The fact is under this perception I cannot be a part of the change, and that’s the very issue. The perception has been crafted in order to ensure parent exclusion. This is by design, and to expose this, to talk about this, is simply to solidify the perception that I am rabid.
And know this, I have never once said a single curse word, I have never slammed my hands on the table, I have never raised my voice above a conversational level or tone, yet I have been SCREAMED at, threatened, intimidated, lied to, bullied, had hands slammed against tables more times that I can count, had arms thrown up in the arm and SCREAMED at that I was being unreasonable all because I asked how the school intended to close my child’s reading gap.
But, I’m the one spewing rhetoric and denigrating education. I’m the one with the problem.

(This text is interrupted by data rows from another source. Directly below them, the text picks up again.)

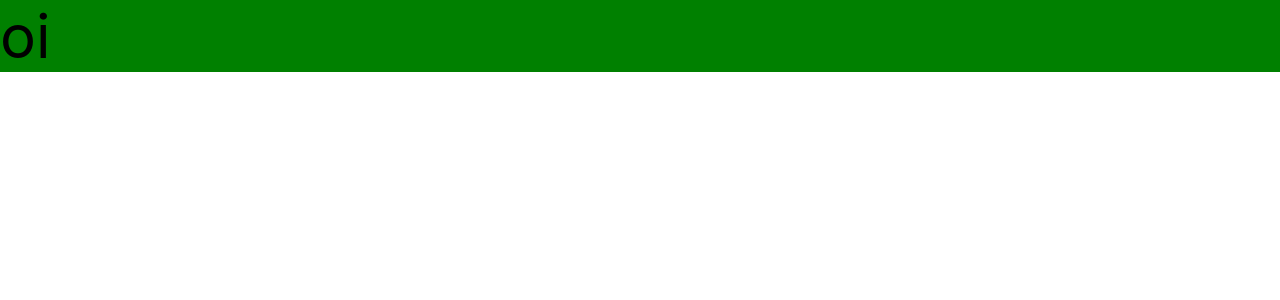
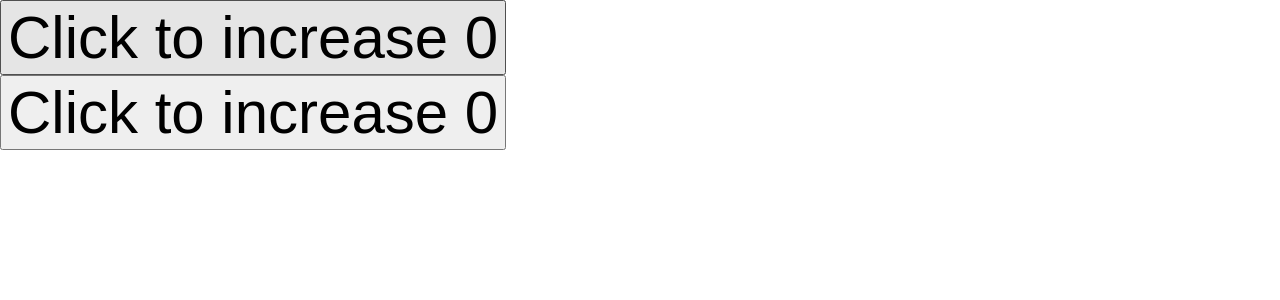
Before and after one commit to fty57/react-hooks, a React (Create React App) app: page / in a window 1280 px wide. Shown: the top 300 px of the page. Built offline with nearby package versions, Linux system fonts and the light colour scheme.

Commit message:
69. Error Boundaries - Controlando erros

```diff
--- a/src/index.jsx
+++ b/src/index.jsx
@@ -2,7 +2,7 @@
 import ReactDOM from 'react-dom/client';
 import './index.css';
 import App from './templates/App';
-import { Home } from './templates/Home/index2';
+import { Home } from './templates/Home/index3';
 
 const root = ReactDOM.createRoot(document.getElementById('root'));
 root.render(
--- /dev/null
+++ b/src/templates/Home/index3.jsx
@@ -0,0 +1,66 @@
+import { Component, useEffect, useState } from 'react';
+
+const s = {
+  style: {
+    fontSize: '60px',
+  },
+};
+
+// Serve para evitar a tela branca de morte
+// Envolver partes da nossa página que podem errar um error, no caso os nossos componentes
+class MyErrorBoundary extends Component {
+  constructor(props) {
+    super(props);
+    this.state = { hasError: false };
+  }
+
+  static getDerivedStateFromError(error) {
+    // Atualiza o state para que a próxima renderização mostre a UI alternativa.
+    return { hasError: true };
+  }
+
+  componentDidCatch(error, errorInfo) {
+    // Você também pode registrar o erro em um serviço de relatórios de erro
+    // console.log(error, errorInfo);
+  }
+
+  render() {
+    if (this.state.hasError) {
+      // Você pode renderizar qualquer UI alternativa
+      return <p {...s}>Deu ruim :/ </p>;
+    }
+
+    return this.props.children;
+  }
+}
+
+const ItWillThrowError = () => {
+  const [counter, setCounter] = useState(0);
+
+  useEffect(() => {
+    if (counter > 3) {
+      throw new Error('Que chato!!!');
+    }
+  }, [counter]);
+
+  return (
+    <div>
+      <button {...s} onClick={() => setCounter((s) => s + 1)}>
+        Click to increase {counter}
+      </button>
+    </div>
+  );
+};
+
+export const Home = () => {
+  return (
+    <div>
+      <MyErrorBoundary>
+        <ItWillThrowError />
+      </MyErrorBoundary>
+      <MyErrorBoundary>
+        <ItWillThrowError />
+      </MyErrorBoundary>
+    </div>
+  );
+};
```
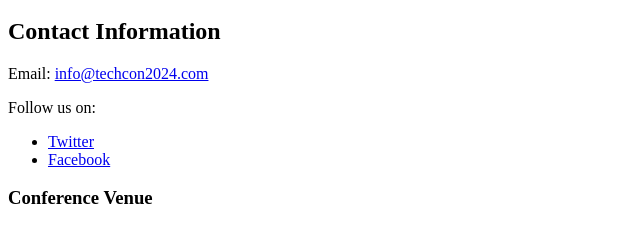
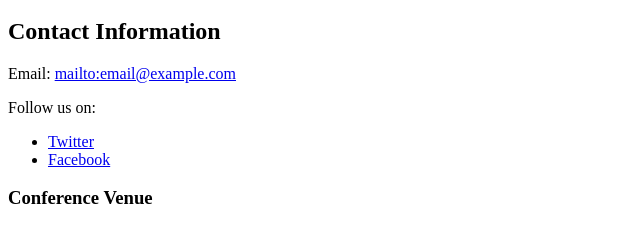
Before and after one commit to Charliee-27/TechCon_HTML, a plain HTML site: page techcon_website/contact.html in a window 1280 px wide. Shown: the part 154-379 px from the top of the page, 0-640 px from the left. Drawn offline with Linux system fonts and the light colour scheme; grey boxes are pictures that could not be loaded.

Commit message:
added the mailto:email@example.com to the contact page

```diff
--- a/techcon_website/contact.html
+++ b/techcon_website/contact.html
@@ -22,7 +22,7 @@
     <main>
         <section>
             <h2>Contact Information</h2>
-            <p>Email: <a href="mailto:info@techcon2024.com">info@techcon2024.com</a></p>
+            <p>Email: <a href="mailto:email@example.com">mailto:email@example.com</a></p>
             <p>Follow us on:</p>
             <ul>
                 <li><a href="https://twitter.com/techcon2024" target="_blank">Twitter</a></li>
```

Hello. My name is Ashley, and I am a sinner. My sin is I am a parent, and I dare to question education. My sin is I dare to seek change.
My child’s sin is he isn’t in the 34% of children who will learn to read without any instruction, and that's his fault.
Both my son and I are damned for our shortcomings, our failings, because he had the audacity to be born dyslexic and as a result I dared to challenge reading instruction in our schools. We are worthless people who should die and burn in hell.
Yet, to not be damned, to not be rabid means I'm supposed to be grateful for whatever "literacy" he does obtain and he should be grateful that without my pocket books all he would be capable of is a life lived with illiteracy, because to be illiterate is our choice and our collective fault, not education's.
Let me illuminate you on how stupid I am. I have a BA in English and an MBA specializing in Management. I have worked for some of the largest corporations in the world brokering financial agreements, negotiations, and contracts worth significant amounts of money with jobs, livelihoods and lives on the line.
But, sure, I’m stupid. I’m not capable of doing the research, of understanding the material, of reading the books, of understanding the lectures, of asking logical questions and understanding the answers.
No, I’m just a rabid parent spewing rhetoric.